The entire listing below is to be written out exactly, minus the pictures.

***** PROVIDED DATA

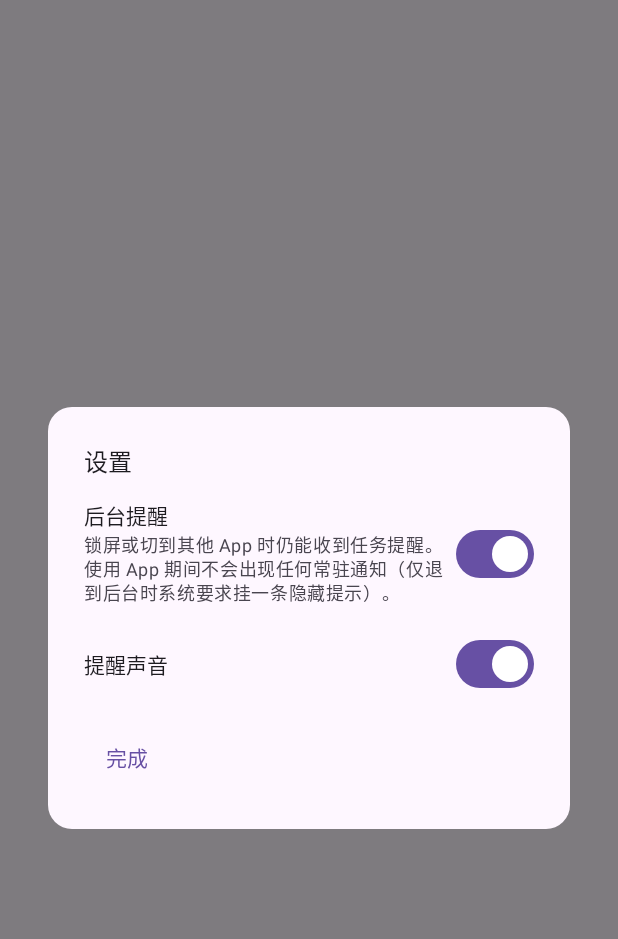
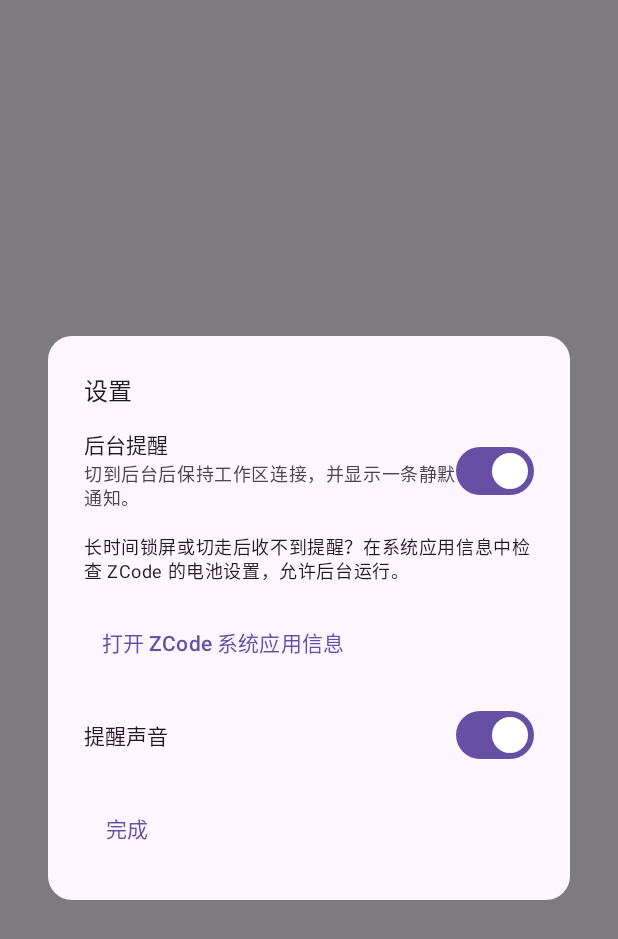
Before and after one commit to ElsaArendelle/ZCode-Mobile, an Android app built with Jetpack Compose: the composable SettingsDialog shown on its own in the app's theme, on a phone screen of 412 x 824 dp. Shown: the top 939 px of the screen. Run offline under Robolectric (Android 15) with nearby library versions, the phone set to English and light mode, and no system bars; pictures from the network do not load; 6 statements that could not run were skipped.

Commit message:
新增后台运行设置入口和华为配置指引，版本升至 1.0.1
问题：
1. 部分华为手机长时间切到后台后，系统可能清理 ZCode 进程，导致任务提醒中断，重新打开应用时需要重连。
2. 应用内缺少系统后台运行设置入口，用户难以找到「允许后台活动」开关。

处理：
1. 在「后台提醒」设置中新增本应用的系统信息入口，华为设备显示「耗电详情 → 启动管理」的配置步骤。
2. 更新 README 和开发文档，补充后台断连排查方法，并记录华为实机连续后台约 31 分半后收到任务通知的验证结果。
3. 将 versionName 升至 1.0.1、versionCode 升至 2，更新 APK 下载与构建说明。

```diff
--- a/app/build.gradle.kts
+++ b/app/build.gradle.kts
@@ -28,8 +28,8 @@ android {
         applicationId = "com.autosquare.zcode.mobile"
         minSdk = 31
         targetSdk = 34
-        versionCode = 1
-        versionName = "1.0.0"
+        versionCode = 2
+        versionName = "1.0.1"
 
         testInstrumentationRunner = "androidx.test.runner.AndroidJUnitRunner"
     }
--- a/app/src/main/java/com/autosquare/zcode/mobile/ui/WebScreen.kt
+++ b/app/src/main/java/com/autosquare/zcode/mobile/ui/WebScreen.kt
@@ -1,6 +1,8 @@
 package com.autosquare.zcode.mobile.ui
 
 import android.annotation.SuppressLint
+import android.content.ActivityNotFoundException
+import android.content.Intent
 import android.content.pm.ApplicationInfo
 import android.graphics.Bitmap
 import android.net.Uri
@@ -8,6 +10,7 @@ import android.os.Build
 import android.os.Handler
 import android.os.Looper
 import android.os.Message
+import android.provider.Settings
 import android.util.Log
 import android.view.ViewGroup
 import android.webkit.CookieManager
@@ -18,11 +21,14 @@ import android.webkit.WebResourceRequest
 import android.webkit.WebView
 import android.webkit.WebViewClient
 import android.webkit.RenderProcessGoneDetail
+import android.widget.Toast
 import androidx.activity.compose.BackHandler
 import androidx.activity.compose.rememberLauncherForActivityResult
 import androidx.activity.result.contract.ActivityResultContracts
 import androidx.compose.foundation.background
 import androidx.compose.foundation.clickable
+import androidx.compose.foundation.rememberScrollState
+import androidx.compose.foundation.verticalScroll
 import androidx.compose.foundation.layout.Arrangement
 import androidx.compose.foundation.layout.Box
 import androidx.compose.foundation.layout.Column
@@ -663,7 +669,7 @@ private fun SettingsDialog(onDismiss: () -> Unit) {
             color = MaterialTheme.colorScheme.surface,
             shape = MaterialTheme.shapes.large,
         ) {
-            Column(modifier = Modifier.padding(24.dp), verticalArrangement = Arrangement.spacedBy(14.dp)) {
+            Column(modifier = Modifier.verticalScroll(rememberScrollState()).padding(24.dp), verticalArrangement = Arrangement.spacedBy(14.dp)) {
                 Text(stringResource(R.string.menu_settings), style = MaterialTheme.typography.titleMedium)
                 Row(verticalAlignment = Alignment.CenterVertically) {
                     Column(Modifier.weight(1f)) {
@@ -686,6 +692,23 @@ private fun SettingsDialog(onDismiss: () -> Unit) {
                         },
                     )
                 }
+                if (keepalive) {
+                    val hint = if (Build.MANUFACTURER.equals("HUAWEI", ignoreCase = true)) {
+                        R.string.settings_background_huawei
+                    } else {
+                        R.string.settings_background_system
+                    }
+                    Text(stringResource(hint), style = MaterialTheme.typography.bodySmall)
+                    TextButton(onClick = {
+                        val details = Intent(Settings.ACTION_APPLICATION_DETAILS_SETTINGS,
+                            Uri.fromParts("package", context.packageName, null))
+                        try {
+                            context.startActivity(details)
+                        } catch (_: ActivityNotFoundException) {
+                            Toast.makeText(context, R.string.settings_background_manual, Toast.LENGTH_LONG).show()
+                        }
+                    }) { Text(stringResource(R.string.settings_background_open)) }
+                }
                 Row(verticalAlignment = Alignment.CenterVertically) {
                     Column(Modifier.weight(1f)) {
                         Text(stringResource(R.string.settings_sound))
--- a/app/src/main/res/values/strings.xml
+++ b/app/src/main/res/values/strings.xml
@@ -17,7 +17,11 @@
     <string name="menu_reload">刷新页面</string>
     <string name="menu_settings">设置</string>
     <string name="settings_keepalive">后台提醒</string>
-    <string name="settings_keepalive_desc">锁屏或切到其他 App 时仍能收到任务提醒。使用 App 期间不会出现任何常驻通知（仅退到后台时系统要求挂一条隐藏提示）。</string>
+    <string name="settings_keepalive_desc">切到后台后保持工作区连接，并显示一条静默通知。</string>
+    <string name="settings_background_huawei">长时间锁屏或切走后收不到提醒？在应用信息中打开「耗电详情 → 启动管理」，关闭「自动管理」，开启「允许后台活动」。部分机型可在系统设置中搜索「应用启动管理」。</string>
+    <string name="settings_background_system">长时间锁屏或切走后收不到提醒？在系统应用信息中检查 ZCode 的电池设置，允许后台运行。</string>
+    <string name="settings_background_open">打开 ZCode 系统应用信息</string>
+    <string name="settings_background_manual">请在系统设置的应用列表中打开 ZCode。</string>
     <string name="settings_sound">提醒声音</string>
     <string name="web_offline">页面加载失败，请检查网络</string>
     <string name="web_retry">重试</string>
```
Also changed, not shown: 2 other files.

**********

### TASK ANSWER
Before and after one commit to ElsaArendelle/ZCode-Mobile, an Android app built with Jetpack Compose: the composable SettingsDialog shown on its own in the app's theme, on a phone screen of 412 x 824 dp. Shown: the top 939 px of the screen. Run offline under Robolectric (Android 15) with nearby library versions, the phone set to English and light mode, and no system bars; pictures from the network do not load; 6 statements that could not run were skipped.

Commit message:
新增后台运行设置入口和华为配置指引，版本升至 1.0.1
问题：
1. 部分华为手机长时间切到后台后，系统可能清理 ZCode 进程，导致任务提醒中断，重新打开应用时需要重连。
2. 应用内缺少系统后台运行设置入口，用户难以找到「允许后台活动」开关。

处理：
1. 在「后台提醒」设置中新增本应用的系统信息入口，华为设备显示「耗电详情 → 启动管理」的配置步骤。
2. 更新 README 和开发文档，补充后台断连排查方法，并记录华为实机连续后台约 31 分半后收到任务通知的验证结果。
3. 将 versionName 升至 1.0.1、versionCode 升至 2，更新 APK 下载与构建说明。

```diff
--- a/app/build.gradle.kts
+++ b/app/build.gradle.kts
@@ -28,8 +28,8 @@ android {
         applicationId = "com.autosquare.zcode.mobile"
         minSdk = 31
         targetSdk = 34
-        versionCode = 1
-        versionName = "1.0.0"
+        versionCode = 2
+        versionName = "1.0.1"
 
         testInstrumentationRunner = "androidx.test.runner.AndroidJUnitRunner"
     }
--- a/app/src/main/java/com/autosquare/zcode/mobile/ui/WebScreen.kt
+++ b/app/src/main/java/com/autosquare/zcode/mobile/ui/WebScreen.kt
@@ -1,6 +1,8 @@
 package com.autosquare.zcode.mobile.ui
 
 import android.annotation.SuppressLint
+import android.content.ActivityNotFoundException
+import android.content.Intent
 import android.content.pm.ApplicationInfo
 import android.graphics.Bitmap
 import android.net.Uri
@@ -8,6 +10,7 @@ import android.os.Build
 import android.os.Handler
 import android.os.Looper
 import android.os.Message
+import android.provider.Settings
 import android.util.Log
 import android.view.ViewGroup
 import android.webkit.CookieManager
@@ -18,11 +21,14 @@ import android.webkit.WebResourceRequest
 import android.webkit.WebView
 import android.webkit.WebViewClient
 import android.webkit.RenderProcessGoneDetail
+import android.widget.Toast
 import androidx.activity.compose.BackHandler
 import androidx.activity.compose.rememberLauncherForActivityResult
 import androidx.activity.result.contract.ActivityResultContracts
 import androidx.compose.foundation.background
 import androidx.compose.foundation.clickable
+import androidx.compose.foundation.rememberScrollState
+import androidx.compose.foundation.verticalScroll
 import androidx.compose.foundation.layout.Arrangement
 import androidx.compose.foundation.layout.Box
 import androidx.compose.foundation.layout.Column
@@ -663,7 +669,7 @@ private fun SettingsDialog(onDismiss: () -> Unit) {
             color = MaterialTheme.colorScheme.surface,
             shape = MaterialTheme.shapes.large,
         ) {
-            Column(modifier = Modifier.padding(24.dp), verticalArrangement = Arrangement.spacedBy(14.dp)) {
+            Column(modifier = Modifier.verticalScroll(rememberScrollState()).padding(24.dp), verticalArrangement = Arrangement.spacedBy(14.dp)) {
                 Text(stringResource(R.string.menu_settings), style = MaterialTheme.typography.titleMedium)
                 Row(verticalAlignment = Alignment.CenterVertically) {
                     Column(Modifier.weight(1f)) {
@@ -686,6 +692,23 @@ private fun SettingsDialog(onDismiss: () -> Unit) {
                         },
                     )
                 }
+                if (keepalive) {
+                    val hint = if (Build.MANUFACTURER.equals("HUAWEI", ignoreCase = true)) {
+                        R.string.settings_background_huawei
+                    } else {
+                        R.string.settings_background_system
+                    }
+                    Text(stringResource(hint), style = MaterialTheme.typography.bodySmall)
+                    TextButton(onClick = {
+                        val details = Intent(Settings.ACTION_APPLICATION_DETAILS_SETTINGS,
+                            Uri.fromParts("package", context.packageName, null))
+                        try {
+                            context.startActivity(details)
+                        } catch (_: ActivityNotFoundException) {
+                            Toast.makeText(context, R.string.settings_background_manual, Toast.LENGTH_LONG).show()
+                        }
+                    }) { Text(stringResource(R.string.settings_background_open)) }
+                }
                 Row(verticalAlignment = Alignment.CenterVertically) {
                     Column(Modifier.weight(1f)) {
                         Text(stringResource(R.string.settings_sound))
--- a/app/src/main/res/values/strings.xml
+++ b/app/src/main/res/values/strings.xml
@@ -17,7 +17,11 @@
     <string name="menu_reload">刷新页面</string>
     <string name="menu_settings">设置</string>
     <string name="settings_keepalive">后台提醒</string>
-    <string name="settings_keepalive_desc">锁屏或切到其他 App 时仍能收到任务提醒。使用 App 期间不会出现任何常驻通知（仅退到后台时系统要求挂一条隐藏提示）。</string>
+    <string name="settings_keepalive_desc">切到后台后保持工作区连接，并显示一条静默通知。</string>
+    <string name="settings_background_huawei">长时间锁屏或切走后收不到提醒？在应用信息中打开「耗电详情 → 启动管理」，关闭「自动管理」，开启「允许后台活动」。部分机型可在系统设置中搜索「应用启动管理」。</string>
+    <string name="settings_background_system">长时间锁屏或切走后收不到提醒？在系统应用信息中检查 ZCode 的电池设置，允许后台运行。</string>
+    <string name="settings_background_open">打开 ZCode 系统应用信息</string>
+    <string name="settings_background_manual">请在系统设置的应用列表中打开 ZCode。</string>
     <string name="settings_sound">提醒声音</string>
     <string name="web_offline">页面加载失败，请检查网络</string>
     <string name="web_retry">重试</string>
```
Also changed, not shown: 2 other files.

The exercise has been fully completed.